Through the first two weeks of the NFL season, the New England Patriots struggled to produce explosive plays through the air — recording just two pass plays of 20+ yards.
That perhaps coincided with the fact that they also ranked near the bottom of the league in play-action usage, which was in large part due to 92 out of Mac Jones’ 96 pass attempts coming from the shotgun.
Speaking earlier this week, offensive coordinator Bill O’Brien noted the “imbalance” in the under-center vs. shotgun split as something he hoped to improve on moving forward.
That was apparent on Sunday, as Jones was under-center on nine of their first 17 offensive plays against the New York Jets. With New England also having success in the ground game in their 13 personnel package under-center, the stage was finally set for them to strike.
With Mike Gesicki coming from right to left in motion, Jones and the offensive line sold a run to Rhamondre Stevenson. As the safety traveled with Gesicki and the rest of the Jets defense bit the fake, it resulted in a wide open Pharaoh Brown up the seam.

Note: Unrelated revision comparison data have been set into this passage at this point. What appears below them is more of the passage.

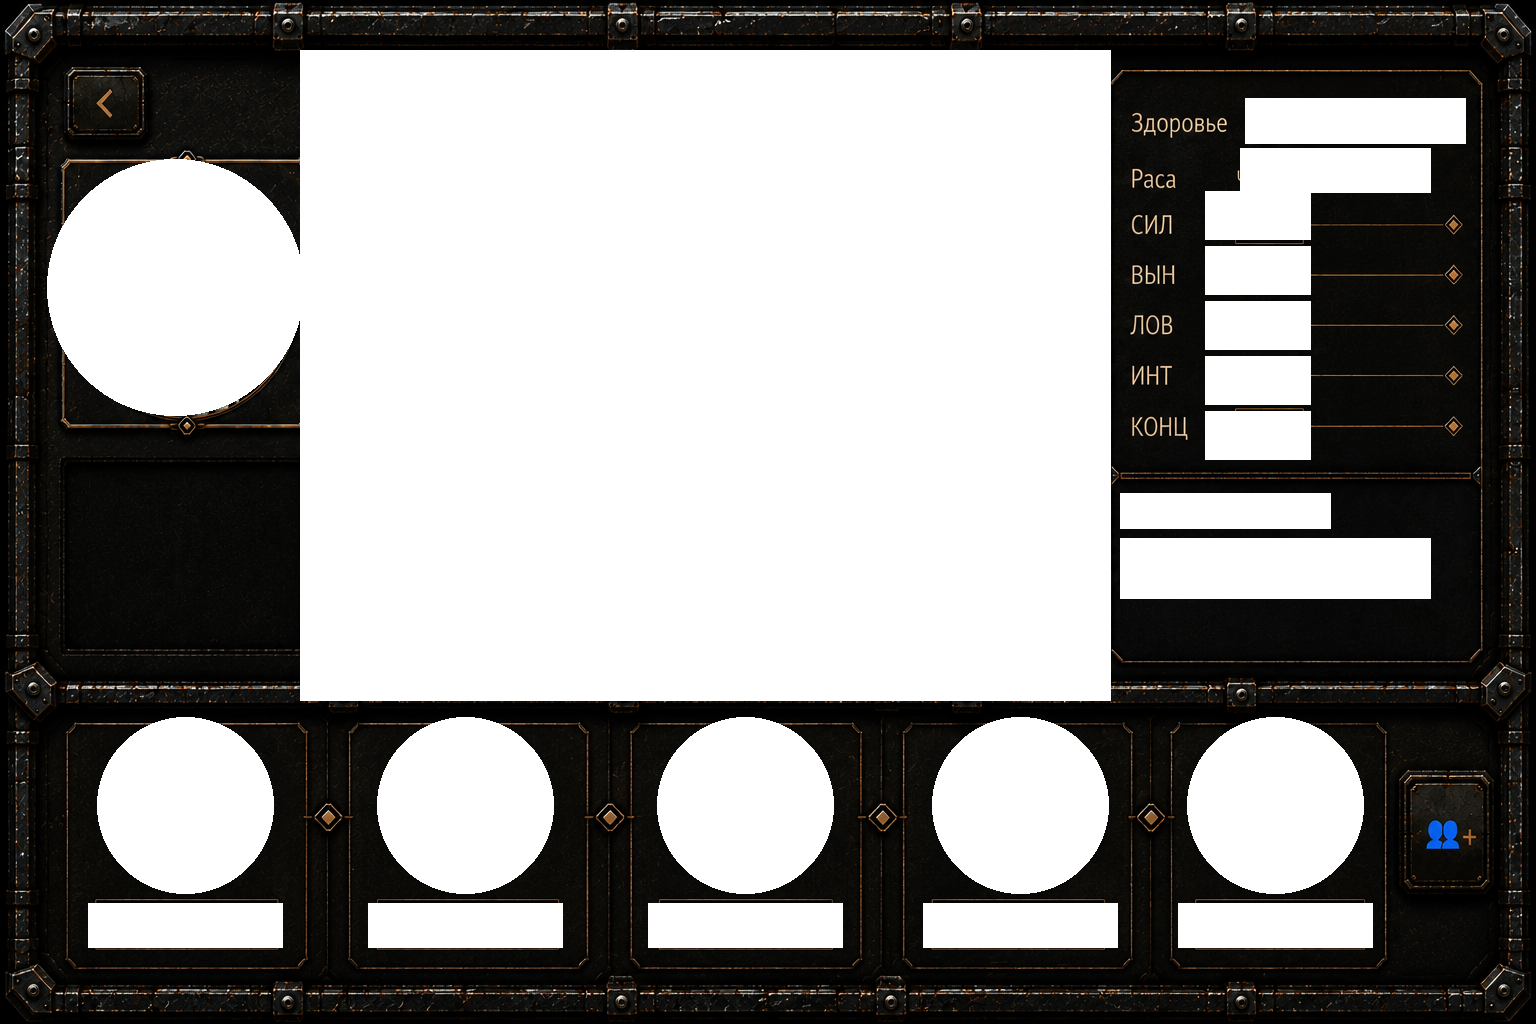
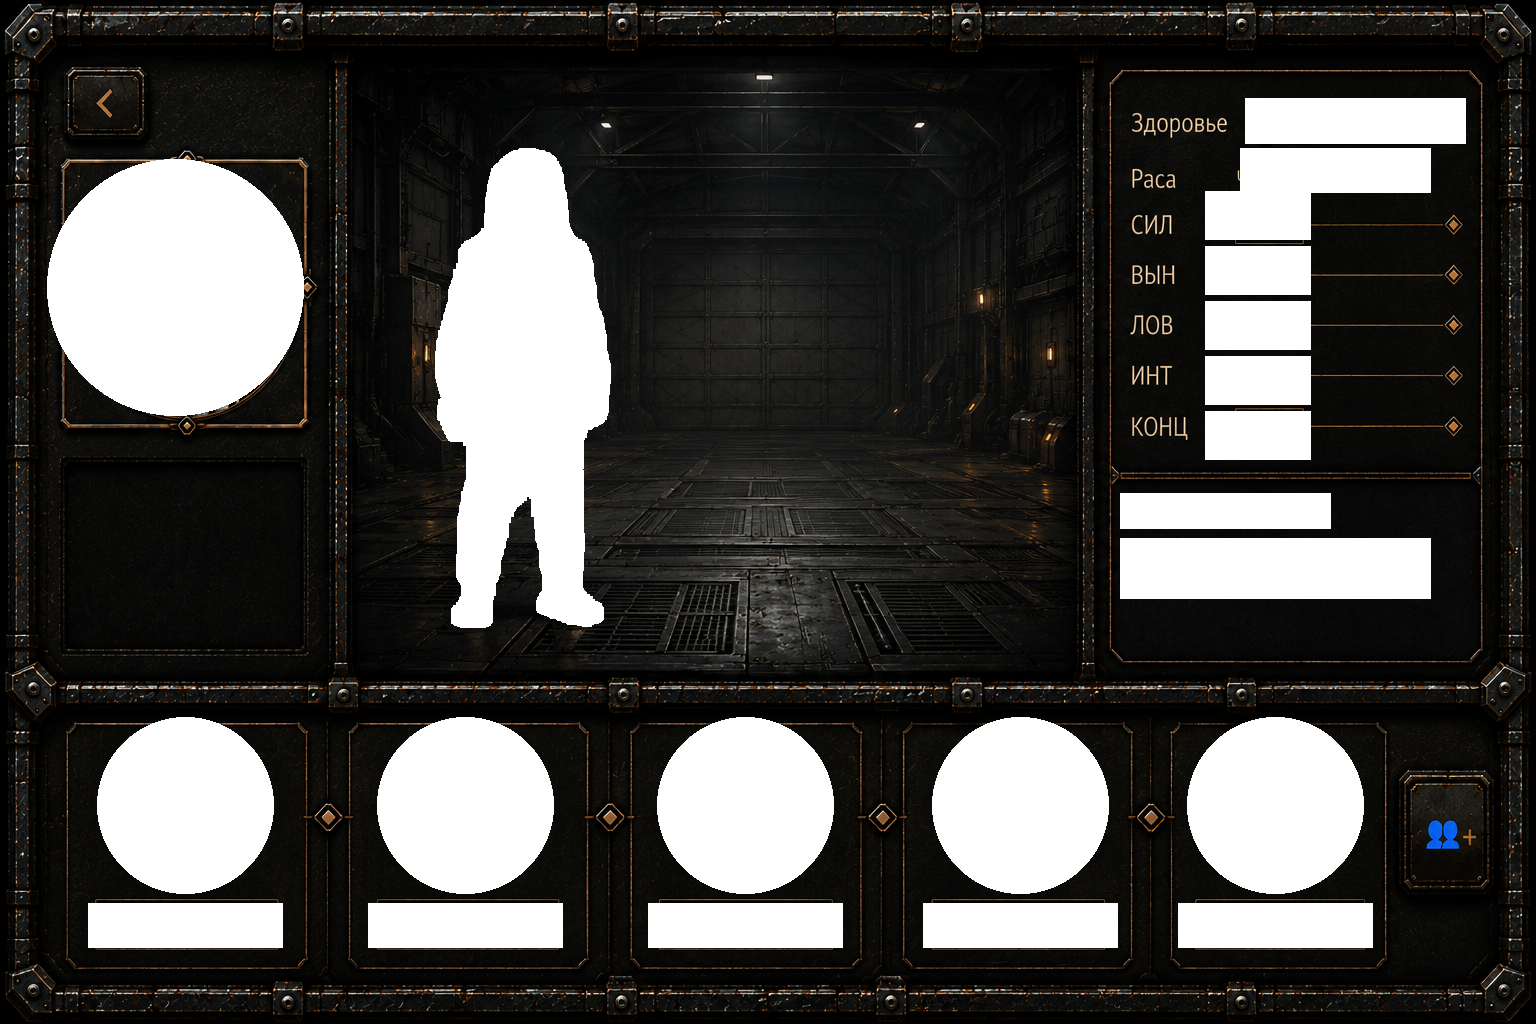
Три доводки экрана Отряд: вернул фон коридора, сдвинул героя влево, уменьшил текст способности
- Раньше я стирал под живого героя ВЕСЬ прямоугольник по центру,
  включая фоновый коридор — а нужно было стереть только силуэт самого
  персонажа, оставив коридор как задний план. Вырезал именно силуэт
  (через сегментацию + небольшое расширение маски, чтобы убрать и
  мягкую тень по краям) — теперь коридор виден, живой спрайт
  встаёт поверх него на то же место.

- Живой спрайт героя стоял по центру своей области, а в референсе он
  держится ближе к левому краю — поправил выравнивание.

- Текст описания способности был слишком крупным — уменьшил шрифт
  названия и описания.

Changed region(s): [[0.1875, 0.0312, 0.75, 0.6875]]

diff --git a/game/core/Game.js b/game/core/Game.js
@@ -5,39 +5,39 @@
 // prototype doesn't need a separate renderer module yet — everything else
 // (pathfinding, resources, temperature, rooms...) lives in its own system file.
 
-import { PathfindingSystem } from '../systems/PathfindingSystem.js?v=46';
-import { MovementSystem } from '../systems/MovementSystem.js?v=46';
-import { CharacterSystem } from '../systems/CharacterSystem.js?v=46';
-import { ConstructionSystem } from '../systems/ConstructionSystem.js?v=46';
-import { WorldSystem } from '../systems/WorldSystem.js?v=46';
-import { InventorySystem } from '../systems/InventorySystem.js?v=46';
-import { CombatSystem } from '../systems/CombatSystem.js?v=46';
-import { SquadCombatSystem } from '../systems/SquadCombatSystem.js?v=46';
+import { PathfindingSystem } from '../systems/PathfindingSystem.js?v=47';
+import { MovementSystem } from '../systems/MovementSystem.js?v=47';
+import { CharacterSystem } from '../systems/CharacterSystem.js?v=47';
+import { ConstructionSystem } from '../systems/ConstructionSystem.js?v=47';
+import { WorldSystem } from '../systems/WorldSystem.js?v=47';
+import { InventorySystem } from '../systems/InventorySystem.js?v=47';
+import { CombatSystem } from '../systems/CombatSystem.js?v=47';
+import { SquadCombatSystem } from '../systems/SquadCombatSystem.js?v=47';
 
-import { GameTime } from './GameTime.js?v=46';
-import { ResourceSystem } from './ResourceSystem.js?v=46';
-import { TemperatureSystem } from './TemperatureSystem.js?v=46';
-import { SaveSystem } from './SaveSystem.js?v=46';
+import { GameTime } from './GameTime.js?v=47';
+import { ResourceSystem } from './ResourceSystem.js?v=47';
+import { TemperatureSystem } from './TemperatureSystem.js?v=47';
+import { SaveSystem } from './SaveSystem.js?v=47';
 
-import { Character } from '../entities/Character.js?v=46';
-import { Enemy } from '../entities/Enemy.js?v=46';
-import { Item } from '../entities/Item.js?v=46';
-import { EnemySystem } from '../systems/EnemySystem.js?v=46';
-import { SkillSystem } from '../systems/SkillSystem.js?v=46';
-import { InteractionSystem } from '../systems/InteractionSystem.js?v=46';
+import { Character } from '../entities/Character.js?v=47';
+import { Enemy } from '../entities/Enemy.js?v=47';
+import { Item } from '../entities/Item.js?v=47';
+import { EnemySystem } from '../systems/EnemySystem.js?v=47';
+import { SkillSystem } from '../systems/SkillSystem.js?v=47';
+import { InteractionSystem } from '../systems/InteractionSystem.js?v=47';
 
-import { ShelterUI } from '../ui/ShelterUI.js?v=46';
-import { LeftBarUI } from '../ui/LeftBarUI.js?v=46';
-import { CharacterMenuUI } from '../ui/CharacterMenuUI.js?v=46';
-import { ConstructionUI } from '../ui/ConstructionUI.js?v=46';
-import { CharacterRosterUI } from '../ui/CharacterRosterUI.js?v=46';
-import { PartyUI } from '../ui/PartyUI.js?v=46';
-import { InventoryUI } from '../ui/InventoryUI.js?v=46';
-import { EnemyMenuUI } from '../ui/EnemyMenuUI.js?v=46';
-import { EnemyInfoUI } from '../ui/EnemyInfoUI.js?v=46';
-import { DoorMenuUI } from '../ui/DoorMenuUI.js?v=46';
-import { showStartMenu } from '../ui/StartMenu.js?v=46';
-import { installOrientationLockRetry } from './OrientationLock.js?v=46';
+import { ShelterUI } from '../ui/ShelterUI.js?v=47';
+import { LeftBarUI } from '../ui/LeftBarUI.js?v=47';
+import { CharacterMenuUI } from '../ui/CharacterMenuUI.js?v=47';
+import { ConstructionUI } from '../ui/ConstructionUI.js?v=47';
+import { CharacterRosterUI } from '../ui/CharacterRosterUI.js?v=47';
+import { PartyUI } from '../ui/PartyUI.js?v=47';
+import { InventoryUI } from '../ui/InventoryUI.js?v=47';
+import { EnemyMenuUI } from '../ui/EnemyMenuUI.js?v=47';
+import { EnemyInfoUI } from '../ui/EnemyInfoUI.js?v=47';
+import { DoorMenuUI } from '../ui/DoorMenuUI.js?v=47';
+import { showStartMenu } from '../ui/StartMenu.js?v=47';
+import { installOrientationLockRetry } from './OrientationLock.js?v=47';
 
 const DEBUG_GRID = false; // flip to true to see the passability grid over the art
 const CHARACTER_HEIGHT_TILES = 6.2; // sprite height in grid cells — was 3.6, bumped up per feedback. Рост героев.

diff --git a/game/ui/style.css b/game/ui/style.css
@@ -778,7 +778,7 @@ button.squad-hole:disabled { cursor: default; }
   color: var(--squad-ink-dim, #a9967a);
 }
 
-.squad-centre-pose { left: 19.53%; top: 4.88%; width: 52.73%; height: 63.48%; display: flex; align-items: flex-end; justify-content: center; }
+.squad-centre-pose { left: 19.53%; top: 4.88%; width: 52.73%; height: 63.48%; display: flex; align-items: flex-end; justify-content: flex-start; padding-left: 12%; box-sizing: border-box; }
 .squad-pose-img { max-width: 100%; max-height: 100%; object-fit: contain; }
 
 /* Stat value column — one baked label each (Здоровье/Раса/СИЛ/ВЫН/ЛОВ/
@@ -805,7 +805,7 @@ button.squad-hole:disabled { cursor: default; }
   top: 48.14%;
   width: 24%;
   height: 3.42%;
-  font-size: 15px;
+  font-size: 13px;
   font-weight: bold;
   color: var(--squad-gold-bright, #f5c878);
   white-space: nowrap;
@@ -817,8 +817,8 @@ button.squad-hole:disabled { cursor: default; }
   top: 52.54%;
   width: 24%;
   height: 8%;
-  font-size: 13px;
-  line-height: 1.4;
+  font-size: 11px;
+  line-height: 1.35;
   color: var(--squad-ink, #d8c9a8);
   overflow: hidden;
 }

diff --git a/game/ui/StartMenu.js b/game/ui/StartMenu.js
@@ -4,8 +4,8 @@
 // into Game.init(), which already loads the save itself — this module only
 // decides *whether* to clear the save first, it doesn't touch game logic.
 
-import { SaveSystem } from '../core/SaveSystem.js?v=46';
-import { requestLandscapeLock } from '../core/OrientationLock.js?v=46';
+import { SaveSystem } from '../core/SaveSystem.js?v=47';
+import { requestLandscapeLock } from '../core/OrientationLock.js?v=47';
 
 export function showStartMenu(onStart) {
   const app = document.getElementById('app');

diff --git a/index.html b/index.html
@@ -6,10 +6,10 @@
   <meta name="screen-orientation" content="landscape" />
   <meta name="x5-orientation" content="landscape" />
   <title>Bunker Prototype</title>
-  <link rel="stylesheet" href="game/ui/style.css?v=46" />
+  <link rel="stylesheet" href="game/ui/style.css?v=47" />
 </head>
 <body>
   <div id="app"></div>
-  <script type="module" src="game/core/Game.js?v=46"></script>
+  <script type="module" src="game/core/Game.js?v=47"></script>
 </body>
 </html>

“It was a great freaking sell by the line with the play action and they bit it,” Brown said post game. “Mac threw a great ball and that’s just how it kind of developed. I think it was a testament to how we were running the ball early.
“When we went back to that big personnel, they think we’re going to grind them out again. Then we get a great sell and a great play-action pass.”
Once Brown hauled it in around the 40-yard line, he had one thought: score.
“Get to the goal line,” he said. “That’s all I thought when I caught it - get to the goal line by any means.”
Brown, who then celebrated with a Gronk Spike, hit a maximum speed 18.7 miles per hour, per Next Gen Stats. That marked the fastest speed he had ever reached in his career on what was the Patriots biggest offensive play of the season.
“It felt great to get the offense a spark. Definitely, we needed it,” Brown said. “Helped us win the game.”
Beyond making the highlight play, Brown was a key contributor elsewhere for New England’s offense. Beyond the consistent use of their 13 personnel package, the 6-foot-5 tight end saw increased time in 12 personnel looks to help their rushing attack.
Brown also saw several snaps at fullback, playing a key role in New England’s best rushing output of the season (157 yards, 3.9 average).
“Not a lot of experience [at fullback], but I’m a football player,” Brown explained. “I just want to play football. So, whatever they ask, the opportunity to get on the field, I’m all for it. I was a fullback, tight end, the more you can do.”
Sunday’s game in New York marked just the 20th day Brown has been on New England’s roster as he signed on after roster cuts. Despite joining late, his early season performance will certainly earn him more opportunities moving forward.
“Just to be here, just to get on the field Week 1. Just to get the trust of teammates, coaches, to put me on the field — seeing I had no training camp — is awesome,” he said. “Just continue to build on that.”